So why faces now? Well, my brother died on July 2nd. He was the one person who acutely understood my internal struggle because he shared it in a specific way that always made me feel less lonely, more understood, and more hopeful. He always seemed to hold it together when I was internally falling apart. Now, I'm still here and he is gone. Let's just say ... he didn't make it out alive. But I am going to. I'm determined; I have started to work harder at it than I ever have, to sort out my own identity once and for all.
Toward the end of 2012, I began to feel that I could find faces within the canvas, create faces with my fingers (that's how I paint), that I can believe in. So I began to do more faces in the fall. Once the new year hit, I knew my path. I finished two pieces, False Dichotomy and She Escapes Me, and then decided to do a larger piece with more faces. It would be a way to experiment more quickly.
I usually begin with a concept in mind. It could be a loose image, a color element, or an emotion. Then I build on it until it sort of reveals itself to me. It eventually tells me what it wants to be. Of course, I realize it's my own subconscious, but that is the beauty of it. I use the work to understand myself, in that way, rather than understand myself and then paint something about it.
I began Who Am I in This Crowd? with three faces. Early on I painted a man and a woman and a disapproving sort of face to the top right looking down toward them, and I wondered if I was painting about my marriage, and the people who meddle in it in various ways. As I continued, driven by my visual and emotional instincts, more faces began to emerge, each one different, each one capturing a glint of personality. As I painted on, I found myself wondering which one was me, not necessarily based on how they looked, but instead based on the flash of humanity I saw in them, that I created and then found.

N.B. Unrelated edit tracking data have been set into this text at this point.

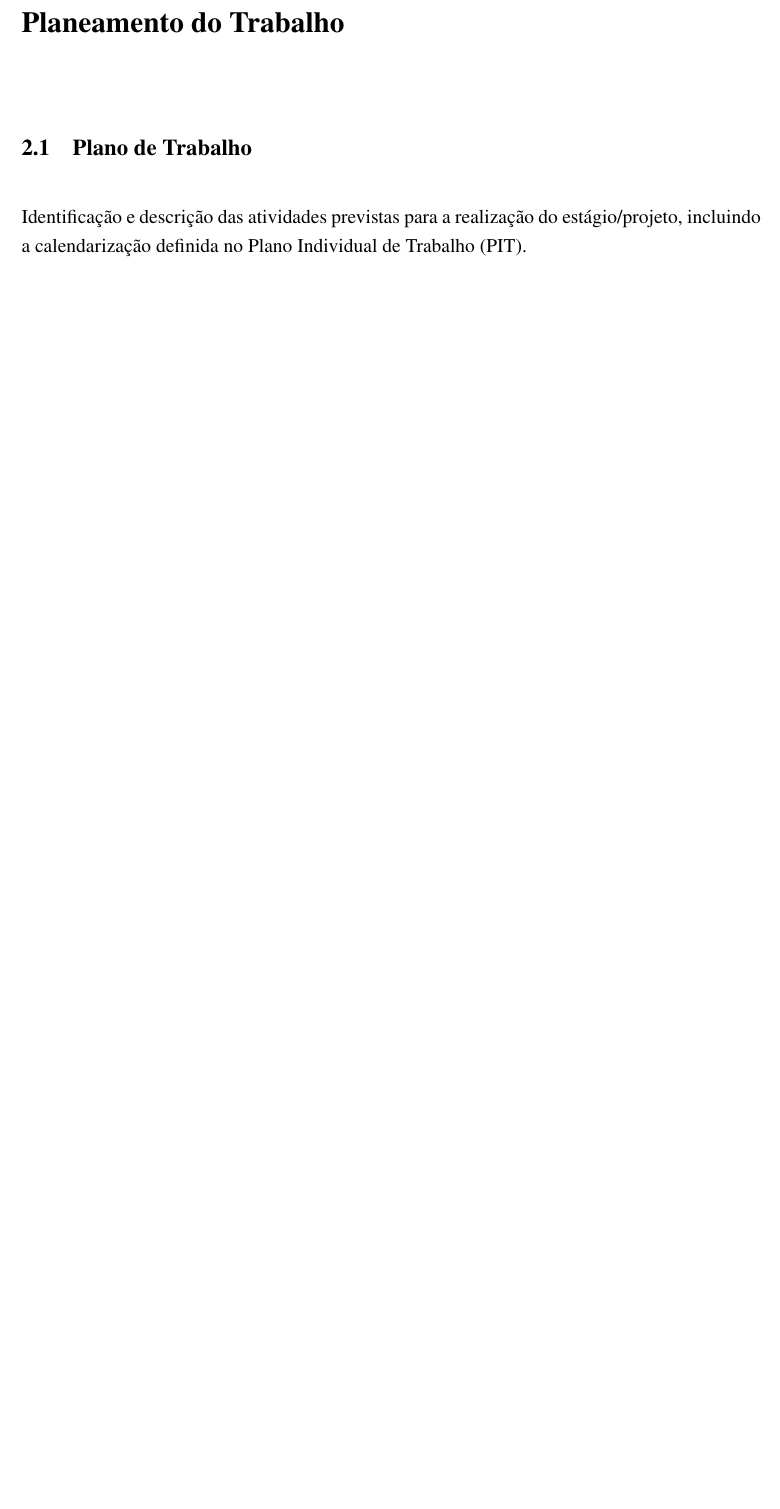
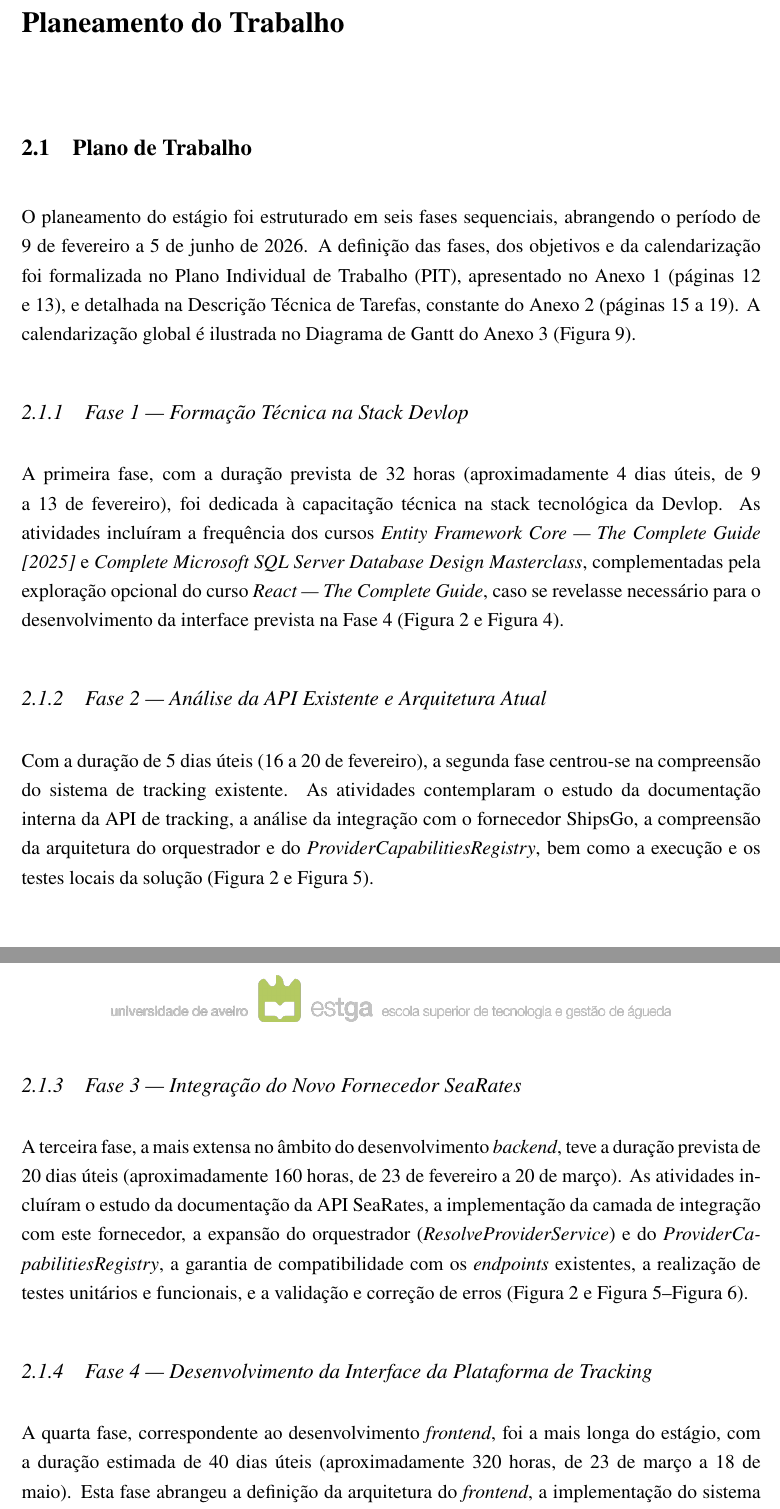
Before and after one commit to ratmir-mukazhanov/relatorio-de-estagio, a LaTeX thesis (main.tex): part of page 17 of 49 before the commit and two parts of pages 18 and 19 of 52 after it, the two joined at a grey line, cut so that both start at the same text, the shorter picture padded with empty space. Compiled offline with pdfLaTeX.

Commit message:
Detail Plano de Trabalho and add annex labels
Replace the brief Plano de Trabalho placeholder with a detailed six-phase work plan (Fase 1–Fase 6) including durations, dates, activities and cross-references to PIT, task descriptions and the Gantt diagram. Remove the commented example planning table and add LaTeX labels for annex chapters (anx:pit, anx:tarefas, anx:gantt, anx:horario) to support accurate cross-referencing.

```diff
--- a/main.tex
+++ b/main.tex
@@ -365,24 +365,20 @@ O presente relatório está estruturado em cinco capítulos. Após esta introdu
 
 \section{Plano de Trabalho}
 
-Identificação e descrição das atividades previstas para a realização do
-estágio/projeto, incluindo a calendarização definida no Plano Individual de
-Trabalho (PIT).
+O planeamento do estágio foi estruturado em seis fases sequenciais, abrangendo o período de 9 de fevereiro a 5 de junho de 2026. A definição das fases, dos objetivos e da calendarização foi formalizada no Plano Individual de Trabalho (PIT), apresentado no Anexo~1 (páginas~\pageref{fig:pit-pag1} e~\pageref{fig:pit-pag2}), e detalhada na Descrição Técnica de Tarefas, constante do Anexo~2 (páginas~\pageref{fig:tarefas-pag1} a~\pageref{fig:tarefas-pag5}). A calendarização global é ilustrada no Diagrama de Gantt do Anexo~3 (\autoref{fig:gantt}).
 
-% --- Exemplo de tabela ---
-% \begin{table}[h]
-%   \centering
-%   \caption{Planeamento das atividades do estágio/projeto}
-%   \label{tab:planeamento}
-%   \begin{tabular}{|c|c|c|c|}
-%     \hline
-%     \textbf{ID} & \textbf{Atividade} & \textbf{Data de Início} & \textbf{Data de Fim} \\
-%     \hline
-%     A1 & Atividade 1 & mês/ano & mês/ano \\
-%     \hline
-%     A2 & Atividade 2 & mês/ano & mês/ano \\
-%     \hline
-%   \end{tabular}
-% \end{table}
-%
-% A Tabela~\ref{tab:planeamento} apresenta o plano de trabalho previsto.
+\subsection{Fase 1 --- Formação Técnica na Stack Devlop}
+
+A primeira fase, com a duração prevista de 32 horas (aproximadamente 4 dias úteis, de 9 a 13 de fevereiro), foi dedicada à capacitação técnica na stack tecnológica da Devlop. As atividades incluíram a frequência dos cursos \textit{Entity Framework Core --- The Complete Guide [2025]} e \textit{Complete Microsoft SQL Server Database Design Masterclass}, complementadas pela exploração opcional do curso \textit{React --- The Complete Guide}, caso se revelasse necessário para o desenvolvimento da interface prevista na Fase~4 (\autoref{fig:pit-pag1} e \autoref{fig:tarefas-pag1}).
+
+\subsection{Fase 2 --- Análise da API Existente e Arquitetura Atual}
+
+Com a duração de 5 dias úteis (16 a 20 de fevereiro), a segunda fase centrou-se na compreensão do sistema de tracking existente. As atividades contemplaram o estudo da documentação interna da API de tracking, a análise da integração com o fornecedor ShipsGo, a compreensão da arquitetura do orquestrador e do \textit{ProviderCapabilitiesRegistry}, bem como a execução e os testes locais da solução (\autoref{fig:pit-pag1} e \autoref{fig:tarefas-pag2}).
+
+\subsection{Fase 3 --- Integração do Novo Fornecedor SeaRates}
+
+A terceira fase, a mais extensa no âmbito do desenvolvimento \textit{backend}, teve a duração prevista de 20 dias úteis (aproximadamente 160 horas, de 23 de fevereiro a 20 de março). As atividades incluíram o estudo da documentação da API SeaRates, a implementação da camada de integração com este fornecedor, a expansão do orquestrador (\textit{ResolveProviderService}) e do \textit{ProviderCapabilitiesRegistry}, a garantia de compatibilidade com os \textit{endpoints} existentes, a realização de testes unitários e funcionais, e a validação e correção de erros (\autoref{fig:pit-pag1} e \autoref{fig:tarefas-pag2}--\autoref{fig:tarefas-pag3}).
+
+\subsection{Fase 4 --- Desenvolvimento da Interface da Plataforma de Tracking}
+
+A quarta fase, correspondente ao desenvolvimento \textit{frontend}, foi a mais longa do estágio, com a duração estimada de 40 dias úteis (aproximadamente 320 horas, de 23 de março a 18 de maio). Esta fase abrangeu a definição da arquitetura do \textit{frontend}, a implementação do sistema de autenticação, o desenvolvimento da gestão de \textit{shipments}, a implementação da visualização de tracking, o desenvolvimento do painel de administração, a gestão de clientes, aplicações e custos, a implementação de \textit{dashboards} e métricas, a integração com a API existente, e a realização de testes e melhorias (\autoref{fig:pit-pag1}--\autoref{fig:pit-pag2} e \autoref{fig:tarefas-pag3}--\autoref{fig:tarefas-pag4}).
```
Also changed, not shown: main.tex (14 more changed lines).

So I kept painting until I was finished. Near the end, I began thinking about a title and trying to figure out what the piece meant to me. What it was telling me. I thought a lot about naming it People Who Need People, but I knew that wasn't right. The morning after I finished, I was getting ready for work, thinking about it. Suddenly, with a certain type of passion, I asked myself, "Who am I in that crowd?"
And I knew that was it. I realized that the whole thing was indicative of what I'm going through, how I'm struggling to understand, once and for all, who I am as an individual in the mix of all the unique people around me. I see their individuality and I want my own. I don't want to take on theirs. I don't want the burden of feeling that it's my job to smooth things over with everyone in every situation. I don't want to feel that they are right, and I am most certainly wrong, that they are all surely better, smarter, wiser, more talented, kinder, gentler. That they know what is best for me.
Maybe you relate to this; maybe you don't.
When I look at the piece, it makes me search. I search the faces and look for myself. I am there somewhere. I just know it.